* **Directions**: Nothing but the images is to be left out of your exact copy of the entries.

[Saved entries]
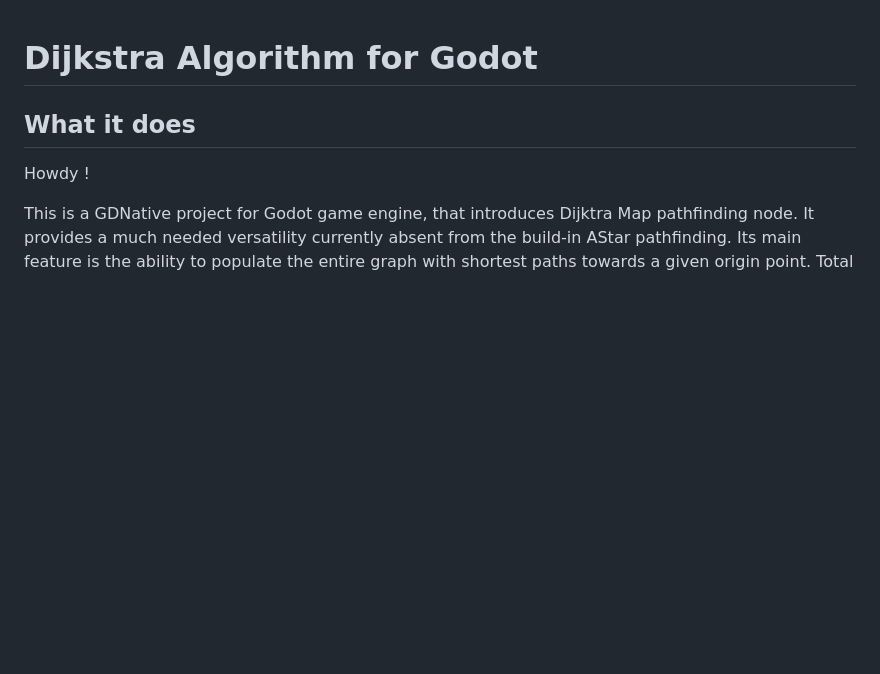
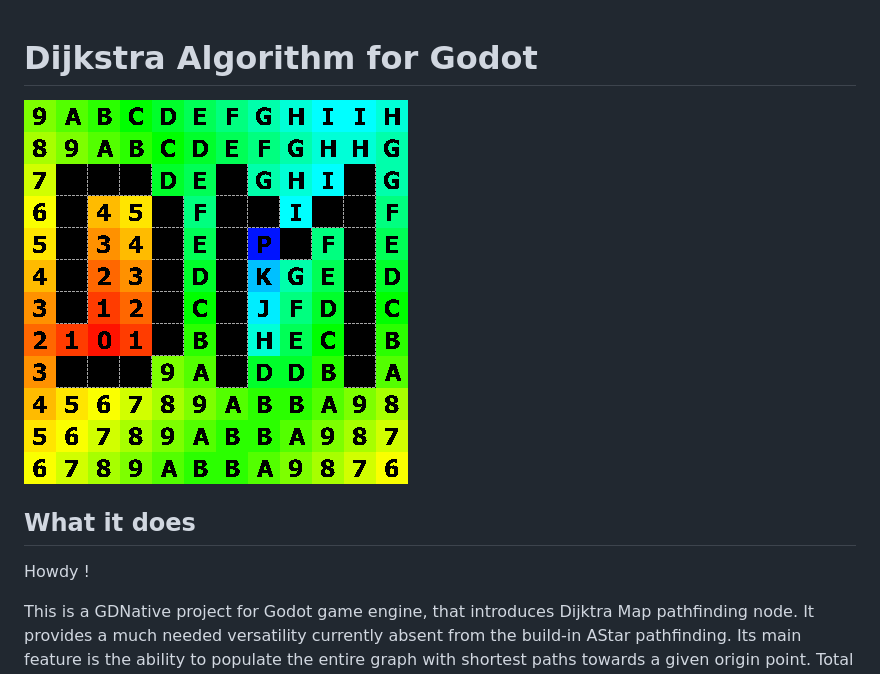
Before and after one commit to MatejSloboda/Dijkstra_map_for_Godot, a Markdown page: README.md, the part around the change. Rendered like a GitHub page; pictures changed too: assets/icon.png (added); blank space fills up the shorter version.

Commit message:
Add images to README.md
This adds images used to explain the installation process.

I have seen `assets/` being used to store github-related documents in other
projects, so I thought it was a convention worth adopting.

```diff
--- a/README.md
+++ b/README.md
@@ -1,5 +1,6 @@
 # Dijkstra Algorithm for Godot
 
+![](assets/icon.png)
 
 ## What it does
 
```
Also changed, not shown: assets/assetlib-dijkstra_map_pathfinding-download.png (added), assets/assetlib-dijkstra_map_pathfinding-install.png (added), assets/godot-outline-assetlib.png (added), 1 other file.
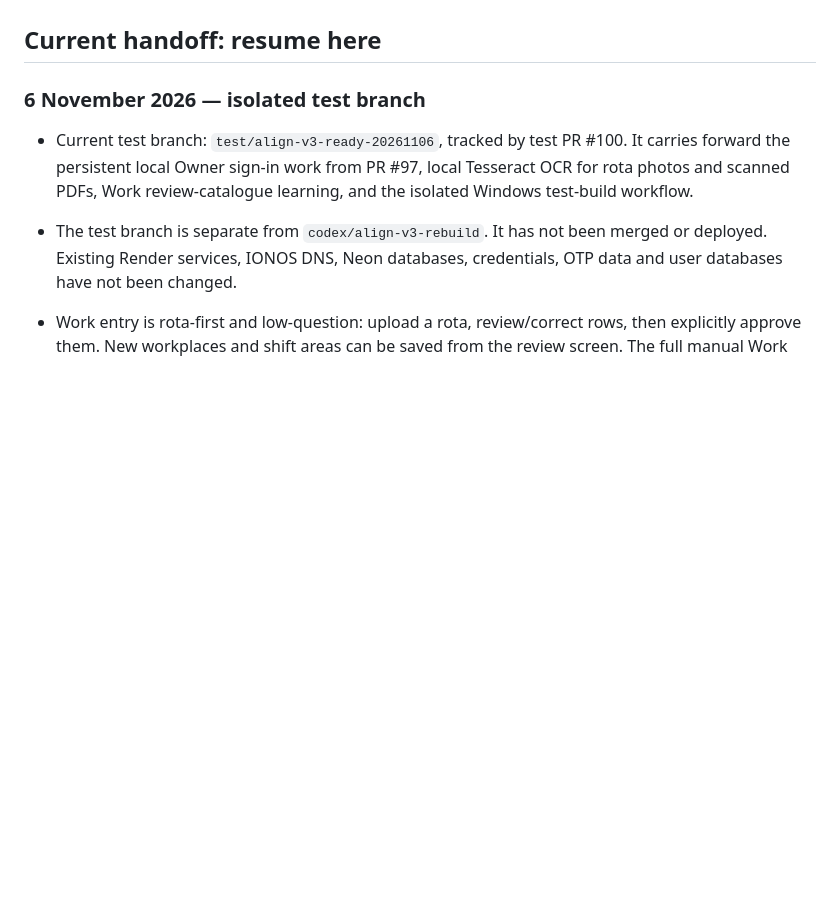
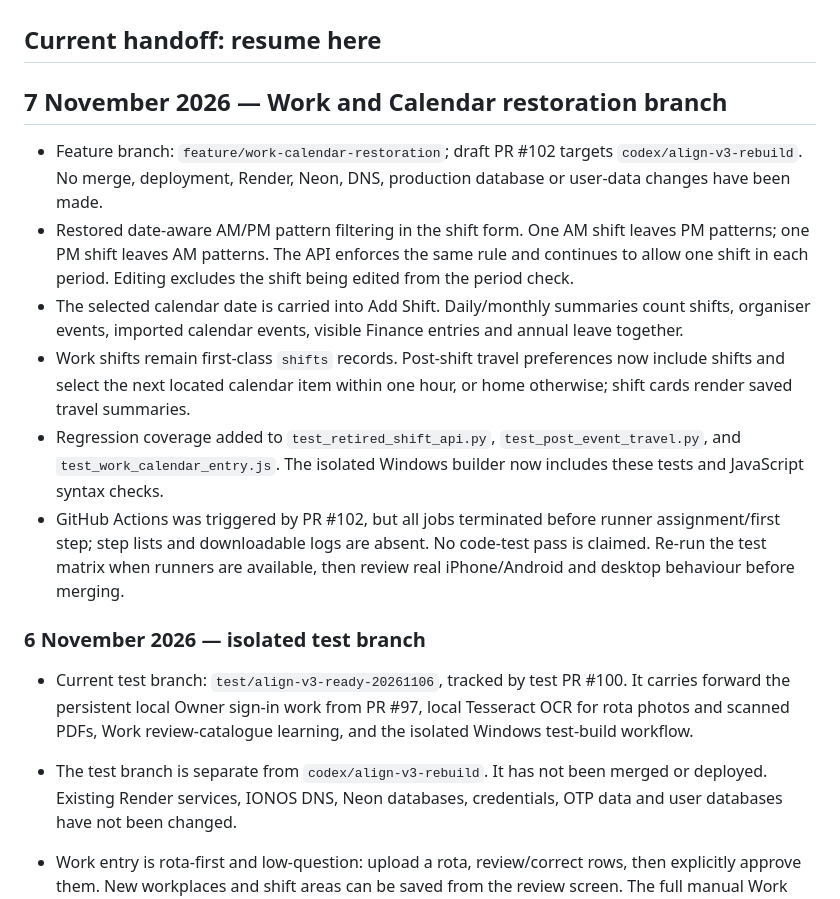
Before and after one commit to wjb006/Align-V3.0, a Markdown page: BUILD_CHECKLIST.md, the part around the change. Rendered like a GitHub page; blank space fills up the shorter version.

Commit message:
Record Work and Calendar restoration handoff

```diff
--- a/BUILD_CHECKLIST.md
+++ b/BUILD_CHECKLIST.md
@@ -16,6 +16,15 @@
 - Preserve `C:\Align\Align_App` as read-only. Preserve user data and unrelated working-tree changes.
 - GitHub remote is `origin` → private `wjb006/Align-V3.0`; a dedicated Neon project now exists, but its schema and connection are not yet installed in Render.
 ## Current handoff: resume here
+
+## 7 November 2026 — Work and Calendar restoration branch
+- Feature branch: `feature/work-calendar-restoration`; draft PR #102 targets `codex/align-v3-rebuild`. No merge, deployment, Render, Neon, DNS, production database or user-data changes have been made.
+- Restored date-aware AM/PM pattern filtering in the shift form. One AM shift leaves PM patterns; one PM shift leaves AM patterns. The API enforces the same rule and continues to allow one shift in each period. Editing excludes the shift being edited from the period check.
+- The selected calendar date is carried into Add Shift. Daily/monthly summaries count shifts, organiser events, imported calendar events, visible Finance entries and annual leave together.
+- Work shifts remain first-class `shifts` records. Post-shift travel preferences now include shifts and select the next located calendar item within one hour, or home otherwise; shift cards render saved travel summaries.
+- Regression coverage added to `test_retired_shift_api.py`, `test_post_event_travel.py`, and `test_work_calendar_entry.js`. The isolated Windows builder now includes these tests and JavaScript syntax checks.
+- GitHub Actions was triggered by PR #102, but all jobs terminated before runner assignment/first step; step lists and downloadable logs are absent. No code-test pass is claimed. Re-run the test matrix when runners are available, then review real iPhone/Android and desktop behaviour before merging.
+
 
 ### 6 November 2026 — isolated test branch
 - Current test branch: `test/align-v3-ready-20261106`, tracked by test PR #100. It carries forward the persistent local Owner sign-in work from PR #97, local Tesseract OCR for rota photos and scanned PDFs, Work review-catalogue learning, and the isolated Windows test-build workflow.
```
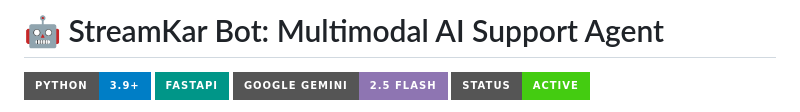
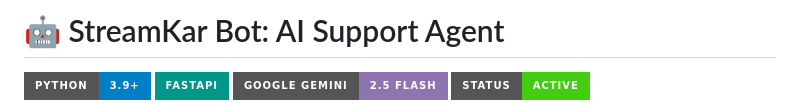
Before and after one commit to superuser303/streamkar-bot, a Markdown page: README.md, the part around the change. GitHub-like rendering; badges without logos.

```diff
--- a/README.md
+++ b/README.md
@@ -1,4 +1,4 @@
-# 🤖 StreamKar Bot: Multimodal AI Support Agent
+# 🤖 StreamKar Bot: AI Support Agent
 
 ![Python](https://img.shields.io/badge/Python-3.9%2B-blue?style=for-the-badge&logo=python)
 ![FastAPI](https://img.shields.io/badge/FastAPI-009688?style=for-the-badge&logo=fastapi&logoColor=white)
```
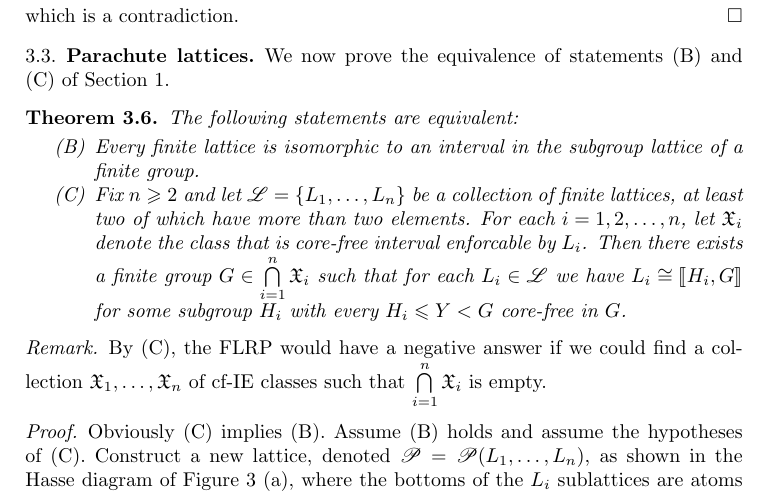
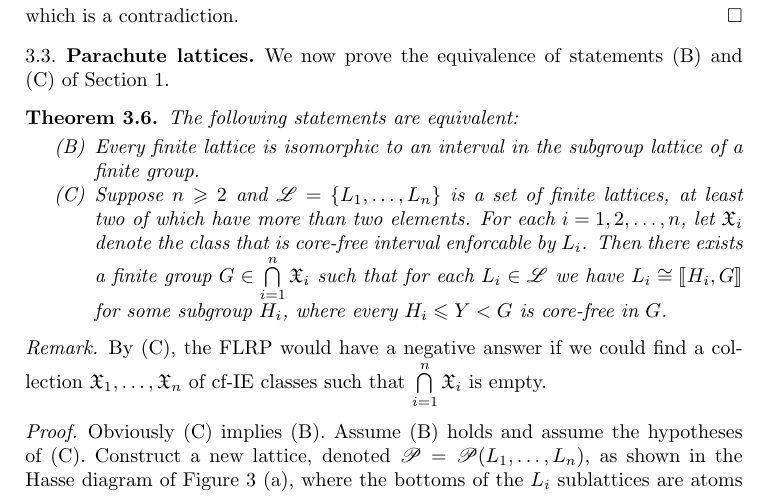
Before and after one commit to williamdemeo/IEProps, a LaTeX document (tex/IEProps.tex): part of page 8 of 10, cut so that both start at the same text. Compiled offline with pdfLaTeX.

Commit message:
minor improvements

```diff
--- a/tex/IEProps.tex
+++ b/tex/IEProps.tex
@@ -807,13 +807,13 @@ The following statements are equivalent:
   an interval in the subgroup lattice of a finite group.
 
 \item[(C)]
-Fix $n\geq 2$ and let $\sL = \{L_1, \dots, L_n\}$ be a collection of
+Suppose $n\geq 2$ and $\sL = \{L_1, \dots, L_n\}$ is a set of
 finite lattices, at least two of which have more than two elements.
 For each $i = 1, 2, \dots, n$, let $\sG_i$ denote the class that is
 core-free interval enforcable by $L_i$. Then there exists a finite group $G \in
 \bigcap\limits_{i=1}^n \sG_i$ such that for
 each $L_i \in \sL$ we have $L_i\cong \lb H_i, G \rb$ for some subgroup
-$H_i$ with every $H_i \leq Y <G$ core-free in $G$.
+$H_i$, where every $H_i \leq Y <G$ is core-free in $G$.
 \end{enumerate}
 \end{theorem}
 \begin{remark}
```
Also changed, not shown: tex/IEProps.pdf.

* **Answer space**:
Before and after one commit to MatejSloboda/Dijkstra_map_for_Godot, a Markdown page: README.md, the part around the change. Rendered like a GitHub page; pictures changed too: assets/icon.png (added); blank space fills up the shorter version.

Commit message:
Add images to README.md
This adds images used to explain the installation process.

I have seen `assets/` being used to store github-related documents in other
projects, so I thought it was a convention worth adopting.

```diff
--- a/README.md
+++ b/README.md
@@ -1,5 +1,6 @@
 # Dijkstra Algorithm for Godot
 
+![](assets/icon.png)
 
 ## What it does
 
```
Also changed, not shown: assets/assetlib-dijkstra_map_pathfinding-download.png (added), assets/assetlib-dijkstra_map_pathfinding-install.png (added), assets/godot-outline-assetlib.png (added), 1 other file.
Before and after one commit to wjb006/Align-V3.0, a Markdown page: BUILD_CHECKLIST.md, the part around the change. Rendered like a GitHub page; blank space fills up the shorter version.

Commit message:
Record Work and Calendar restoration handoff

```diff
--- a/BUILD_CHECKLIST.md
+++ b/BUILD_CHECKLIST.md
@@ -16,6 +16,15 @@
 - Preserve `C:\Align\Align_App` as read-only. Preserve user data and unrelated working-tree changes.
 - GitHub remote is `origin` → private `wjb006/Align-V3.0`; a dedicated Neon project now exists, but its schema and connection are not yet installed in Render.
 ## Current handoff: resume here
+
+## 7 November 2026 — Work and Calendar restoration branch
+- Feature branch: `feature/work-calendar-restoration`; draft PR #102 targets `codex/align-v3-rebuild`. No merge, deployment, Render, Neon, DNS, production database or user-data changes have been made.
+- Restored date-aware AM/PM pattern filtering in the shift form. One AM shift leaves PM patterns; one PM shift leaves AM patterns. The API enforces the same rule and continues to allow one shift in each period. Editing excludes the shift being edited from the period check.
+- The selected calendar date is carried into Add Shift. Daily/monthly summaries count shifts, organiser events, imported calendar events, visible Finance entries and annual leave together.
+- Work shifts remain first-class `shifts` records. Post-shift travel preferences now include shifts and select the next located calendar item within one hour, or home otherwise; shift cards render saved travel summaries.
+- Regression coverage added to `test_retired_shift_api.py`, `test_post_event_travel.py`, and `test_work_calendar_entry.js`. The isolated Windows builder now includes these tests and JavaScript syntax checks.
+- GitHub Actions was triggered by PR #102, but all jobs terminated before runner assignment/first step; step lists and downloadable logs are absent. No code-test pass is claimed. Re-run the test matrix when runners are available, then review real iPhone/Android and desktop behaviour before merging.
+
 
 ### 6 November 2026 — isolated test branch
 - Current test branch: `test/align-v3-ready-20261106`, tracked by test PR #100. It carries forward the persistent local Owner sign-in work from PR #97, local Tesseract OCR for rota photos and scanned PDFs, Work review-catalogue learning, and the isolated Windows test-build workflow.
```
Before and after one commit to superuser303/streamkar-bot, a Markdown page: README.md, the part around the change. GitHub-like rendering; badges without logos.

```diff
--- a/README.md
+++ b/README.md
@@ -1,4 +1,4 @@
-# 🤖 StreamKar Bot: Multimodal AI Support Agent
+# 🤖 StreamKar Bot: AI Support Agent
 
 ![Python](https://img.shields.io/badge/Python-3.9%2B-blue?style=for-the-badge&logo=python)
 ![FastAPI](https://img.shields.io/badge/FastAPI-009688?style=for-the-badge&logo=fastapi&logoColor=white)
```
Before and after one commit to williamdemeo/IEProps, a LaTeX document (tex/IEProps.tex): part of page 8 of 10, cut so that both start at the same text. Compiled offline with pdfLaTeX.

Commit message:
minor improvements

```diff
--- a/tex/IEProps.tex
+++ b/tex/IEProps.tex
@@ -807,13 +807,13 @@ The following statements are equivalent:
   an interval in the subgroup lattice of a finite group.
 
 \item[(C)]
-Fix $n\geq 2$ and let $\sL = \{L_1, \dots, L_n\}$ be a collection of
+Suppose $n\geq 2$ and $\sL = \{L_1, \dots, L_n\}$ is a set of
 finite lattices, at least two of which have more than two elements.
 For each $i = 1, 2, \dots, n$, let $\sG_i$ denote the class that is
 core-free interval enforcable by $L_i$. Then there exists a finite group $G \in
 \bigcap\limits_{i=1}^n \sG_i$ such that for
 each $L_i \in \sL$ we have $L_i\cong \lb H_i, G \rb$ for some subgroup
-$H_i$ with every $H_i \leq Y <G$ core-free in $G$.
+$H_i$, where every $H_i \leq Y <G$ is core-free in $G$.
 \end{enumerate}
 \end{theorem}
 \begin{remark}
```
Also changed, not shown: tex/IEProps.pdf.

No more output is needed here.